And that got me thinking about my grandmother’s chocolate cake and the first meeting between my wife and my brother. No, I have no idea how the neurons in my brain are organized.
We had been dating long enough that it was time to take Justine to her first extended family gathering. When it was time for dessert, she, as the guest of honor, was ushered to the front of the line. There was Mammaw’s famous cake with the more famous fudge icing. It would change your life. She took the knife and started cutting out the first corner.
Which was when she first got introduced to the depths of the redneck in my brother Chris. With all the burly bravado he could muster (he has perfected this mode), he stepped in, took the knife out of her hand and pronounced that she might soon be the newest member of the family, but she had not yet earned a corner of the cake. See, the fudge was a little thicker in the corners, so those had long ago been claimed by various family members, of which he was one. She was not about to take what belonged to him.
That is a bit of how physicians must think about the hospital pricing levels revealed by this study. There is only so much cake and when they use their monopoly pricing power to take more than they should, they are taking it from someone else…and that includes your practice.
I want to challenge you to not just read this as another data point, another statistic. I want you to think very intentionally about the strategic opportunity this represents.
First, note the sub-title in the RAND report: ‘Findings from an Employer-Led Transparency Initiative.’ The people behind this are the employers who pay most of the bill for over half of all Americans. They are fed up and looking for better answers. Get their issues firmly fixed in your mind, let this drive your thinking.

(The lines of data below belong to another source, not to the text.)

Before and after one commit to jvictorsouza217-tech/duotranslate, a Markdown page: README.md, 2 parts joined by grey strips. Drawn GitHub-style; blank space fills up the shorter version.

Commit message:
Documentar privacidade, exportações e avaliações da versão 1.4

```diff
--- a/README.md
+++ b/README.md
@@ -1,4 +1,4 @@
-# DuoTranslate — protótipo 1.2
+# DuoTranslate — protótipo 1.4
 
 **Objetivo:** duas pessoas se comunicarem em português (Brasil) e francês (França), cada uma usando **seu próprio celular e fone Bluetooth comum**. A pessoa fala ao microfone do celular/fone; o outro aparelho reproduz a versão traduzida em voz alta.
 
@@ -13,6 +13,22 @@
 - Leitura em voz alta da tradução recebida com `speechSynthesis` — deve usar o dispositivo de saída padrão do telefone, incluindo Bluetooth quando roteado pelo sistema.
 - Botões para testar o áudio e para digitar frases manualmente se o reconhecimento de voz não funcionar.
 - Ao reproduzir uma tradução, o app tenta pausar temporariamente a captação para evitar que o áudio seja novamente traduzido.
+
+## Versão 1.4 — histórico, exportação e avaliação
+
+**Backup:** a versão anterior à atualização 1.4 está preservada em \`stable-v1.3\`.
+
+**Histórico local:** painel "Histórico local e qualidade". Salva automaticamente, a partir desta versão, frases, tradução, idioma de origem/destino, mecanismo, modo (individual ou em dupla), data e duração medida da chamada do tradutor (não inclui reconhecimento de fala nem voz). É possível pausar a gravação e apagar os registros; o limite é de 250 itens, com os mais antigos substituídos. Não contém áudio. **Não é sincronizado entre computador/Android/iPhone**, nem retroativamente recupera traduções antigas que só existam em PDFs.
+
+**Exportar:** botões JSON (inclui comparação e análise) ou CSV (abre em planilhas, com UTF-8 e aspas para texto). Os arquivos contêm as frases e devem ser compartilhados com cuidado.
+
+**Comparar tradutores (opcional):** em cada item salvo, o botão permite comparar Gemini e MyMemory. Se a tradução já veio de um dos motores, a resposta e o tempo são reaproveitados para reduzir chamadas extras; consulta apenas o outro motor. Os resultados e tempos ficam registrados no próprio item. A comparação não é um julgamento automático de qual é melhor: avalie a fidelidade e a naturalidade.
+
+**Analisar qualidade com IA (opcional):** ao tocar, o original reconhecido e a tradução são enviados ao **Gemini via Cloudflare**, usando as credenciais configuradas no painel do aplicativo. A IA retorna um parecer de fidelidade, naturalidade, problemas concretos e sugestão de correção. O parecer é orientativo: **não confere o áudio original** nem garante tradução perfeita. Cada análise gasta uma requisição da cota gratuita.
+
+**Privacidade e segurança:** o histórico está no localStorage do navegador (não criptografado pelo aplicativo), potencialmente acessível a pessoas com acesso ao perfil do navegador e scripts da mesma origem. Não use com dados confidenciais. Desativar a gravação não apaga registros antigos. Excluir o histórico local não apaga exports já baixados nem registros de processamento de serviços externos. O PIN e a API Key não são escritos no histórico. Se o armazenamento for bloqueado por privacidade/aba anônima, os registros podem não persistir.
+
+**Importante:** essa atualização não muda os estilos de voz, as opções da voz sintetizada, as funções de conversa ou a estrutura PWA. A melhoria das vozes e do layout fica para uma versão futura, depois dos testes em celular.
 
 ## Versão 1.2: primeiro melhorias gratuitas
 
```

Second, you now have a very clear target for your business case. Your services – your professional fees, your ancillary services, your ASC – compete directly with the hospital’s outpatient business. If you can’t deliver your services at a material discount to these high hospital prices and still make good money, you’ve got big problems. That should be easy enough.
Third, and this is where docs struggle, you have to go tell your story to everyone that matters – the commercial payers who sit in the middle, the brokers and consultants who advise the employers, the employers themselves. Yes, inertia and incumbent power are against you. But you have a better story, a story the employers want to hear.
You are effectively giving them back a corner of their own cake.